For my fieldwork, I have had the opportunity to conduct observations in two schools, Euclid High School, and North East High School. Euclid is a city school in Cleveland, and North East is a rural/town high school in North East, PA. At Euclid, I observe primarily the 10th grade honors classes of American History. At North East, I saw an array of classes, but primarily the 9th grade regulars classes of American History.
While observing at Euclid, I’ve noticed that the students have good standings with one another and the teacher. This goes for both schools. Since Euclid is a bigger school, and this can be seen everywhere, the cliques of the classroom are more obvious, where as at North East, it is a small school and most know everyone; therefore, they chat more with everyone. Also, at North East, the students seem to converse with those around them more than at Euclid. Both groups of students are respectful of their teacher. When it is time to learn they pay attention, and even when they become off topic they quickly listen up when the teacher brings them back together.
Both schools offer technology readily available to the students, and each have a smartboard in their classroom. However, I have noticed that cellphones are a much more prominent aspect of the classroom than at North East. While both schools have a no cellphone policy, it seems that the students at Euclid do not adhere to that rule. I have asked a few students about this, and they do admit that the cellphone is a distraction, but they do use it for spellcheck and to look up information they do not know. Both teachers have used power points and videos to relay the information to the students.
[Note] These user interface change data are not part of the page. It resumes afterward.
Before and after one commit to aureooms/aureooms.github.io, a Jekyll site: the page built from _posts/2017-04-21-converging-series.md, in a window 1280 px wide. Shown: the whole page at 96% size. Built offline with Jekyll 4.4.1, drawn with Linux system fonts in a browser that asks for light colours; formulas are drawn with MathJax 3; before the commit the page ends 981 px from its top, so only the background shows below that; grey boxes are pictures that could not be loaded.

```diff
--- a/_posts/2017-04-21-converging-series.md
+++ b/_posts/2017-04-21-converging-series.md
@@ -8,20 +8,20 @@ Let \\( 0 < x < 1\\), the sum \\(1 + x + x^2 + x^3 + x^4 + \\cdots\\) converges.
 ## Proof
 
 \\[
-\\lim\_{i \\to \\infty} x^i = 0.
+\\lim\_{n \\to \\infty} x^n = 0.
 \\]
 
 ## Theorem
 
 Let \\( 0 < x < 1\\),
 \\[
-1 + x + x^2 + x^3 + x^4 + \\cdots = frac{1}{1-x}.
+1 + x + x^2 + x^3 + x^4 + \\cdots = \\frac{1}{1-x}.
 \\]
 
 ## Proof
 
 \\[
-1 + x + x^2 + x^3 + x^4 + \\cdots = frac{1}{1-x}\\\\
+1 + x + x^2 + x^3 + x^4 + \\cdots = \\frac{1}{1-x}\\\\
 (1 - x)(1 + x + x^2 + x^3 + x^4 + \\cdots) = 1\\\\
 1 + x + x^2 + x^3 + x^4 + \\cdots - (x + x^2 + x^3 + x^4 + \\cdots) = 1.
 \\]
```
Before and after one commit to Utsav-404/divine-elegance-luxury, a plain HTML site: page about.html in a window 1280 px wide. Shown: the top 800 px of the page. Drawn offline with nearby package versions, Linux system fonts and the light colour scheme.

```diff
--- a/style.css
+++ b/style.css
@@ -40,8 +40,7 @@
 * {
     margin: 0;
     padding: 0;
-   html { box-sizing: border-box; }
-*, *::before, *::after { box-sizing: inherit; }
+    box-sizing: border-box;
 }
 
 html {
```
In social studies, multimodal literacy can be useful, and powerful. By showing an image or video can make the information being discussed real for the students. They are able to see it , rather than having to visualize it in their heads, or visualize the scenario the teacher created for them. Multimodal literacy can be a vital source of relaying information to students in social studies.